(Web page edit records)
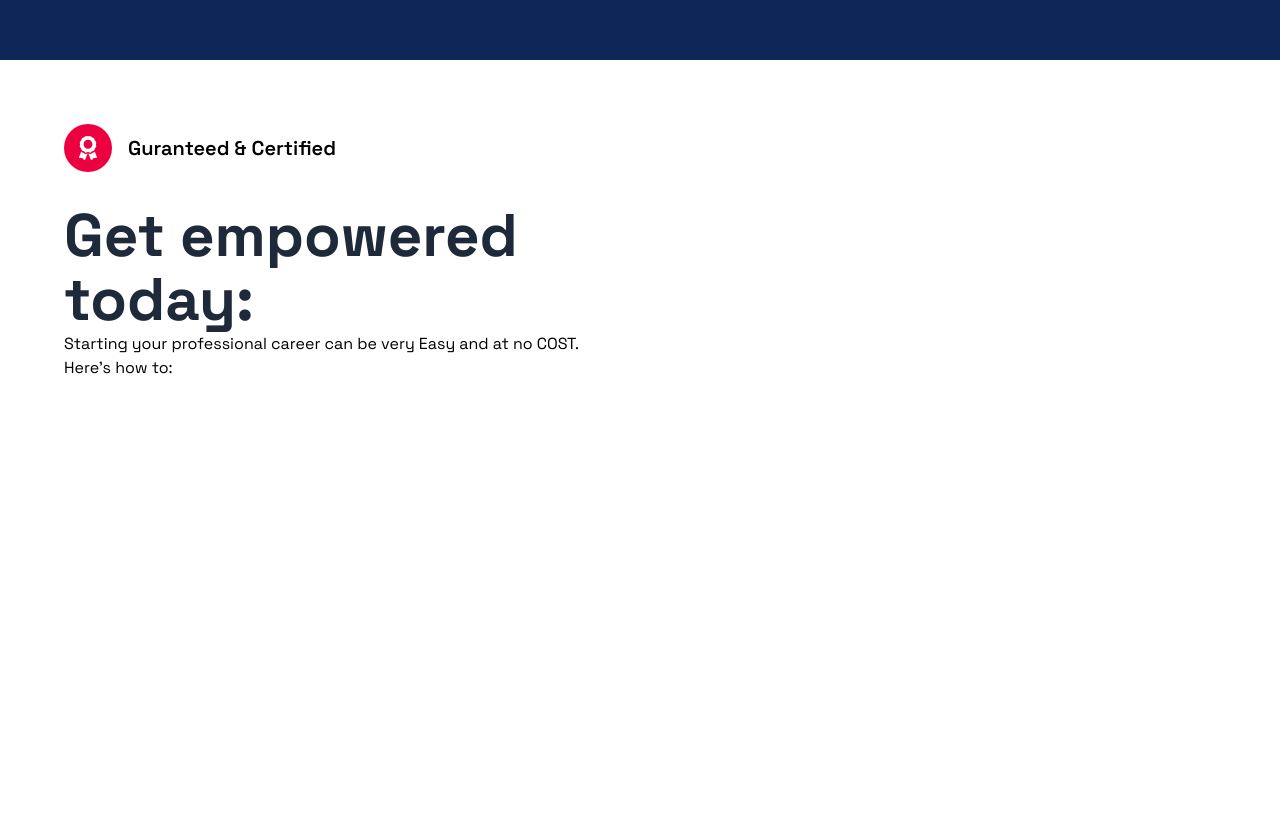
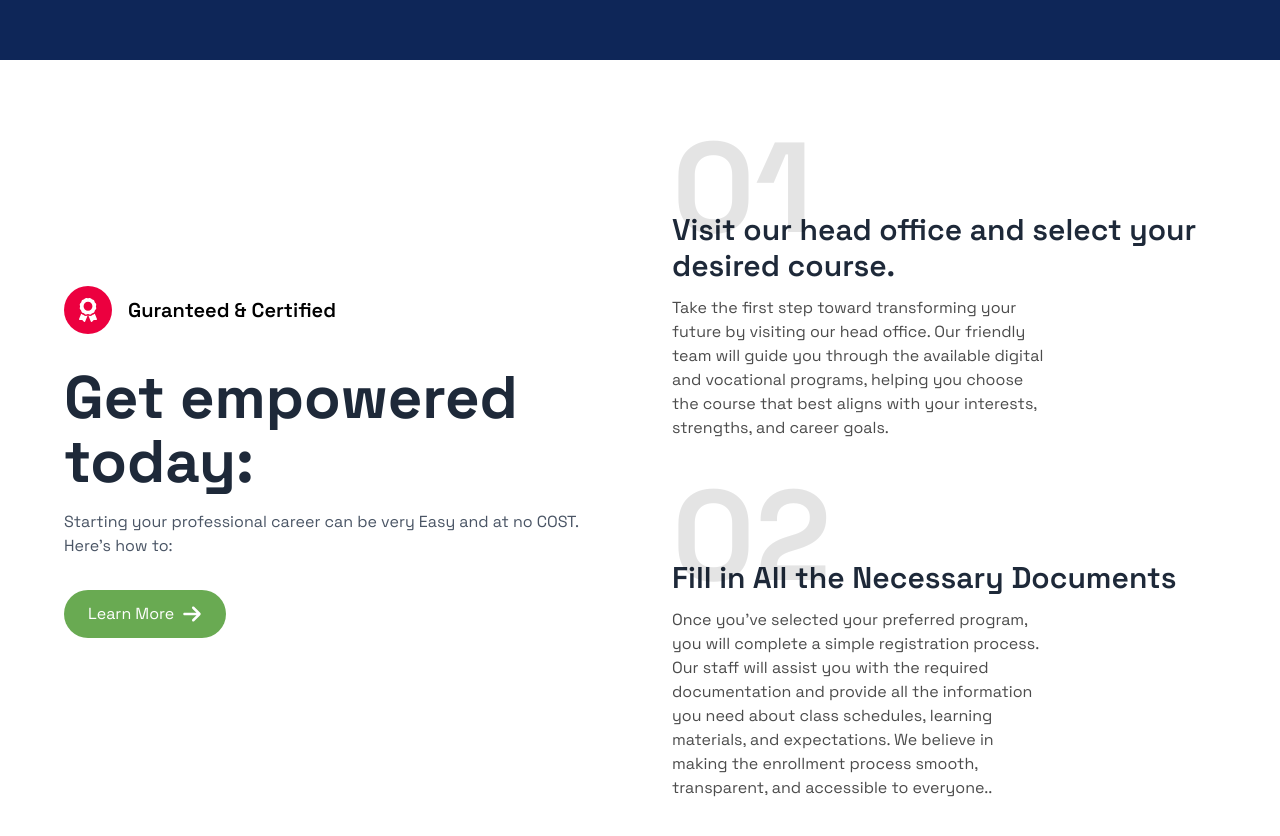
Before and after one commit to Gospellinx/Successway-digital, a Next.js app: page / in a window 1280 px wide. Shown: the part 740-1576 px from the top of the page. Before the commit the page ends 1184 px from the top, so only its background shows below. Built offline with nearby package versions, Linux system fonts and the light colour scheme.

Commit message:
About Section Design

```diff
--- a/components/Home/About/About.tsx
+++ b/components/Home/About/About.tsx
@@ -1,5 +1,6 @@
 import React from 'react'
 import { FaAward } from 'react-icons/fa'
+import { FaArrowRight, FaArrowRightArrowLeft, FaR } from 'react-icons/fa6'
 
 const About = () => {
   return (
@@ -15,10 +16,29 @@ const About = () => {
                 <h1 className='text-xl text-black font-semibold'>Guranteed & Certified</h1>
             </div>
             <h1 className='text-2xl sm:text-3xl md:text-4xl lg:text-6xl mt-8 font-bold md:leading-[3rem] lg:leading-[3.5rem] xl:leading-[4rem] text-gray-800'>Get empowered today:</h1>
-            <p className=''>Starting your professional career can be very Easy and at no COST. Here’s how to:</p>
+            <p className='mt-4 text-1xl text-gray-600'>Starting your professional career can be very Easy and at no COST. Here’s how to:</p>
+            <button className='mt-8 bg-[#69AA52] hover:bg-[#5a8f45] text-white px-6 py-3 rounded-full flex items-center space-x-2'>
+                <span>Learn More</span>
+                <FaArrowRight className='w-5 h-5'/>
+            </button>
         </div>
         {/* Second Part */}
-        <div></div>
+        <div>
+            <div>
+                <h1 className='text-7xl lg:text-9xl font-bold text-black opacity-10'>01</h1>
+                <div className='-mt-10'>
+                    <h1 className='text-xl md:text-2xl lg:text-3xl font-semibold text-gray-800 mb-3'>Visit our head office and select your desired course.</h1>
+                    <p className='width-[100%] lg:w-[70%] text-base text-black opacity-70'>Take the first step toward transforming your future by visiting our head office. Our friendly team will guide you through the available digital and vocational programs, helping you choose the course that best aligns with your interests, strengths, and career goals.</p>
+                </div>
+            </div>
+            <div className='mt-8 w-full'>
+                <h1 className='text-7xl lg:text-9xl font-bold text-black opacity-10'>02</h1>
+                <div className='-mt-10'>
+                    <h1 className='text-xl md:text-2xl lg:text-3xl font-semibold text-gray-800 mb-3'>Fill in All the Necessary Documents</h1>
+                    <p className='width-[100%] lg:w-[70%] text-base text-black opacity-70'>Once you’ve selected your preferred program, you will complete a simple registration process. Our staff will assist you with the required documentation and provide all the information you need about class schedules, learning materials, and expectations. We believe in making the enrollment process smooth, transparent, and accessible to everyone..</p>
+                </div>
+            </div>
+        </div>
       </div>
     </div>
   )
```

**Task statement**
Copy the data in full. No pictures belong in the copy.

**Your solution**
Before and after one commit to Gospellinx/Successway-digital, a Next.js app: page / in a window 1280 px wide. Shown: the part 740-1576 px from the top of the page. Before the commit the page ends 1184 px from the top, so only its background shows below. Built offline with nearby package versions, Linux system fonts and the light colour scheme.

Commit message:
About Section Design

```diff
--- a/components/Home/About/About.tsx
+++ b/components/Home/About/About.tsx
@@ -1,5 +1,6 @@
 import React from 'react'
 import { FaAward } from 'react-icons/fa'
+import { FaArrowRight, FaArrowRightArrowLeft, FaR } from 'react-icons/fa6'
 
 const About = () => {
   return (
@@ -15,10 +16,29 @@ const About = () => {
                 <h1 className='text-xl text-black font-semibold'>Guranteed & Certified</h1>
             </div>
             <h1 className='text-2xl sm:text-3xl md:text-4xl lg:text-6xl mt-8 font-bold md:leading-[3rem] lg:leading-[3.5rem] xl:leading-[4rem] text-gray-800'>Get empowered today:</h1>
-            <p className=''>Starting your professional career can be very Easy and at no COST. Here’s how to:</p>
+            <p className='mt-4 text-1xl text-gray-600'>Starting your professional career can be very Easy and at no COST. Here’s how to:</p>
+            <button className='mt-8 bg-[#69AA52] hover:bg-[#5a8f45] text-white px-6 py-3 rounded-full flex items-center space-x-2'>
+                <span>Learn More</span>
+                <FaArrowRight className='w-5 h-5'/>
+            </button>
         </div>
         {/* Second Part */}
-        <div></div>
+        <div>
+            <div>
+                <h1 className='text-7xl lg:text-9xl font-bold text-black opacity-10'>01</h1>
+                <div className='-mt-10'>
+                    <h1 className='text-xl md:text-2xl lg:text-3xl font-semibold text-gray-800 mb-3'>Visit our head office and select your desired course.</h1>
+                    <p className='width-[100%] lg:w-[70%] text-base text-black opacity-70'>Take the first step toward transforming your future by visiting our head office. Our friendly team will guide you through the available digital and vocational programs, helping you choose the course that best aligns with your interests, strengths, and career goals.</p>
+                </div>
+            </div>
+            <div className='mt-8 w-full'>
+                <h1 className='text-7xl lg:text-9xl font-bold text-black opacity-10'>02</h1>
+                <div className='-mt-10'>
+                    <h1 className='text-xl md:text-2xl lg:text-3xl font-semibold text-gray-800 mb-3'>Fill in All the Necessary Documents</h1>
+                    <p className='width-[100%] lg:w-[70%] text-base text-black opacity-70'>Once you’ve selected your preferred program, you will complete a simple registration process. Our staff will assist you with the required documentation and provide all the information you need about class schedules, learning materials, and expectations. We believe in making the enrollment process smooth, transparent, and accessible to everyone..</p>
+                </div>
+            </div>
+        </div>
       </div>
     </div>
   )
```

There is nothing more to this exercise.